The Geographical Center of North America Was Pinpointed In a Small Town Called Center


The Geographical Center of North America Was Pinpointed In a Small Town Called Center

The small town of Center in North Dakota turns out to be the actual geographical center of the North American continent. The search for the continent’s middle has been going on at least since 1930’s. In 1964, the U.S. Geological Survey (USGS) said about the endeavour that: “There is no generally accepted definition of geographic center [of any geographic area], and no completely satisfactory method for determining it.”

In 1931, the USGS claimed that close to another town, Rugby, also in North Dakota, was the geographic center of the continent. In 1995, however, they changed the location to a small lake some 20 miles away. But, even though it might seem relatively straightforward, this question is quite difficult to answer with precision. For starters, researchers have debated whether to factor in islands in this search, as well as the constantly changing coastlines.

“There are all these people out there saying, ‘There’s no real good way to do this,'” Peter Rogerson, a professor of geography at the University at Buffalo in New York who developed the new geographical method, said  “[But] as a geographer, my feeling is that if we want to come up with a good way of defining a center, we can and we should.”

The technique used also take into account the curvature of the Earth since it affects the actual distance between any two locations on the planet. The method doesn’t take the islands into consideration and focuses only on the landmass. In 2016, the results were in, and as it turns out, the small town of Center with a population of just 570 is smack in the middle of the entire continent.

As Rogerson said, the previous method was to balance a cardboard cutout on a pin. Quite smart, actually, but seriously outdated in this day and age. The new method a so-called “azimuthal equidistant map projection,” preserving the important numbers of the calculation and projects the 3D model of the continent on a 2D surface. This projection was then imputed into a computer and established the mathematical formula.

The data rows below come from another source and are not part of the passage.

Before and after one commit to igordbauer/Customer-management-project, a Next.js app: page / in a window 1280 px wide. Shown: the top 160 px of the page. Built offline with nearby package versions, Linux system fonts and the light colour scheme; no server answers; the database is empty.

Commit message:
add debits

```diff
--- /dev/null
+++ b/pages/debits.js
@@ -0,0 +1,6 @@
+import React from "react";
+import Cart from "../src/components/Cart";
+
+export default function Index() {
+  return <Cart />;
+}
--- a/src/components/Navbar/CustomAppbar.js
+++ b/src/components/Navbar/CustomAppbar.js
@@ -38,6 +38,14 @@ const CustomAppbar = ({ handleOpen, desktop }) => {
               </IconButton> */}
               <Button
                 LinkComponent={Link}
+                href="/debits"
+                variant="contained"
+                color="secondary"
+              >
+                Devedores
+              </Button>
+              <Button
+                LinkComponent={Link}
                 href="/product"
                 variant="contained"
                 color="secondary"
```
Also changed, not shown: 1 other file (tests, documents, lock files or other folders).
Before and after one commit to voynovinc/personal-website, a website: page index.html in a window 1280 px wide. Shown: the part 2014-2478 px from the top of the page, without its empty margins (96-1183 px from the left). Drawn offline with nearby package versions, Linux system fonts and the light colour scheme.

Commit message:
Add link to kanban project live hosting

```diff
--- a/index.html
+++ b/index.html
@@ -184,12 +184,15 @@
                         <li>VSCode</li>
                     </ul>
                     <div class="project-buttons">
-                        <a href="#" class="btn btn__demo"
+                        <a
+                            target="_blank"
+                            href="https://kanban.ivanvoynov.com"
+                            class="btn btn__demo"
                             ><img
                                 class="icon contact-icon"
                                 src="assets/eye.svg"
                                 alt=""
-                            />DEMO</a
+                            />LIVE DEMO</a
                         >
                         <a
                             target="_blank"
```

“It could always be more exact,” said Rogerson. He added that other scientists may take different approaches to the problem, and that his answer doesn’t close the door to future pursuits.